A crowd of over 13,000 lined up in Chicago. Hundreds waited outside nonprofit offices in Los Angeles for help opening the door to the staples of success in the U.S. -- a work permit, and later a Social Security number and driver’s license.
High school student Nathaly Uribe moved from Chile when she was a toddler. The 17-year-old from Glen Burnie, Md., hopes the program will make it easier to get a decent job and help pay for college.
Attorneys for Kim Kardashian, estranged husband spar over pace of divorce
LOS ANGELES (AP) -- Kim Kardashian’s divorce has engulfed her family and network, literally.
Attorneys for her estranged husband sought detailed records Wednesday about her reality shows and details of depositions with her mother and current boyfriend Kanye West to prove her 72-day marriage to NBA player Kris Humphries was a fraud.

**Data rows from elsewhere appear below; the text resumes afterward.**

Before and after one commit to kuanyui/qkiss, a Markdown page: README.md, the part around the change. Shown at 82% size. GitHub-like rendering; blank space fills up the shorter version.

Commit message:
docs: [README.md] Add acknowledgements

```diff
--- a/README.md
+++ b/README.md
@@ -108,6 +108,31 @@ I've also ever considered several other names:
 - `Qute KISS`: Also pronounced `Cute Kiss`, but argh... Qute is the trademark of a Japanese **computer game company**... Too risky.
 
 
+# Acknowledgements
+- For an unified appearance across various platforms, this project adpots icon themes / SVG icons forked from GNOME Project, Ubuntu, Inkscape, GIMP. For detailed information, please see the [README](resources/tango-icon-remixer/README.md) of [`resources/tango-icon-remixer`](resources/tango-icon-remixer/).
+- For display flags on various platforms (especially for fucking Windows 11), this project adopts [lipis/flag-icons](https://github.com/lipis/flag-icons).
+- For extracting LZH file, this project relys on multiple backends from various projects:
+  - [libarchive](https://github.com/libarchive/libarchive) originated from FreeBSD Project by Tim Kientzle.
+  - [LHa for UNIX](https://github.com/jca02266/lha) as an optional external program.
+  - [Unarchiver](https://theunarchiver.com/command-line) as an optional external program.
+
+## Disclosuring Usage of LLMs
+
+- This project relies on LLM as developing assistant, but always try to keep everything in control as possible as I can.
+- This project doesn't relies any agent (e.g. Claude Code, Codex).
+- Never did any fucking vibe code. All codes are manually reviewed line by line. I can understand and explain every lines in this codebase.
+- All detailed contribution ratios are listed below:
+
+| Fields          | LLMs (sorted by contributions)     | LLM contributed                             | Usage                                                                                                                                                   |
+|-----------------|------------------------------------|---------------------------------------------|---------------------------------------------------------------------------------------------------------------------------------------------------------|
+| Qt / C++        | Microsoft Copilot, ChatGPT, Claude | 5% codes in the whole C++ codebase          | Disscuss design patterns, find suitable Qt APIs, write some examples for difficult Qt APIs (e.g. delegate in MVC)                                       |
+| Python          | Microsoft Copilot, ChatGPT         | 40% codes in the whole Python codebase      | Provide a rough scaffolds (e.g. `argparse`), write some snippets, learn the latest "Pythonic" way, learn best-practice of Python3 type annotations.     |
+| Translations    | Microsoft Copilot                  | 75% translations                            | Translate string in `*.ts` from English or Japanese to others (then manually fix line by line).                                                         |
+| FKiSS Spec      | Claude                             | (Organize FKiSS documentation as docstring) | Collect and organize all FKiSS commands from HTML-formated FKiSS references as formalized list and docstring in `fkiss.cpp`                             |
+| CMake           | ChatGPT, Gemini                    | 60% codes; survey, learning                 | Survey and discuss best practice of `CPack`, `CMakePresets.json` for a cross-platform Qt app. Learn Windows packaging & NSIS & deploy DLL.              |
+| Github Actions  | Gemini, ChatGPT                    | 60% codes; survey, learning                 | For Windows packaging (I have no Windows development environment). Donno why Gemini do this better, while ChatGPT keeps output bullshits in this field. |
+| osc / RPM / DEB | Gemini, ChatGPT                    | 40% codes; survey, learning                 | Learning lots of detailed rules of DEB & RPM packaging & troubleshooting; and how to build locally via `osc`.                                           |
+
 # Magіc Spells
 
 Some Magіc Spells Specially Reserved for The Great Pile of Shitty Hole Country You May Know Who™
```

The legal bickering means it is unlikely the couple will be granted a divorce, or annulment, as Humphries desires, before next year, attorneys and a judge said during a testy hearing.
Kardashian’s attorney Laura Wasser accused Humphries’ team of overreaching in the effort that has already resulted in $250,000 in legal fees for the model-actress. The acrimony over the breakup led lawyers for Humphries to recently try to serve West with a deposition subpoena --disguised in a Nordstrom’s box --at Kardashian’s home.
Humphries’ attorney Marshall Waller said the lack of cooperation from West’s attorneys and companies that work on Kardashian’s reality show were delaying the case. He said it could take a two-week trial if Humphries keeps pursuing an annulment based on fraud.
Scottish terror founder charged in e-mailed bomb threats against Pitt, federal courthouses
PITTSBURGH (AP) -- A founding member of a Scottish terror group was indicted Wednesday on charges he emailed bomb threats that disrupted campus life and forced the evacuation of more than 100 buildings on the University of Pittsburgh campus earlier this year.
Adam Stuart Busby, 64, of Dublin, Ireland, was charged Wednesday with 17 emailed threats sent to the school between April 6 and 21, and also with emailed bomb threats against federal courthouses in Pittsburgh, Erie and Johnstown in June. He’s also charged with threatening Pittsburgh-based U.S. Attorney David Hickton -- who led the investigation that resulted in Busby’s indictment -- in a June 20 email.
Federal prosecutors also announced new charges against two Ohio men, including one previously charged in June, for some YouTube threats that claimed university computers had been hacked. Those threats are not directly related to the bomb scares, but were uncovered as a result of the same investigation.
Hickton said Busby is in custody in Ireland, but it wasn’t clear when he’d be brought to Pittsburgh to face the new charges.
Hickton said Busby has no known ties to Pittsburgh or the university, and the prosecutor wouldn’t comment when asked why Busby allegedly sent the threats or whether they’re related to his activities with the Scottish National Liberation Army, an outlawed militant group that seeks Scottish independence from the United Kingdom.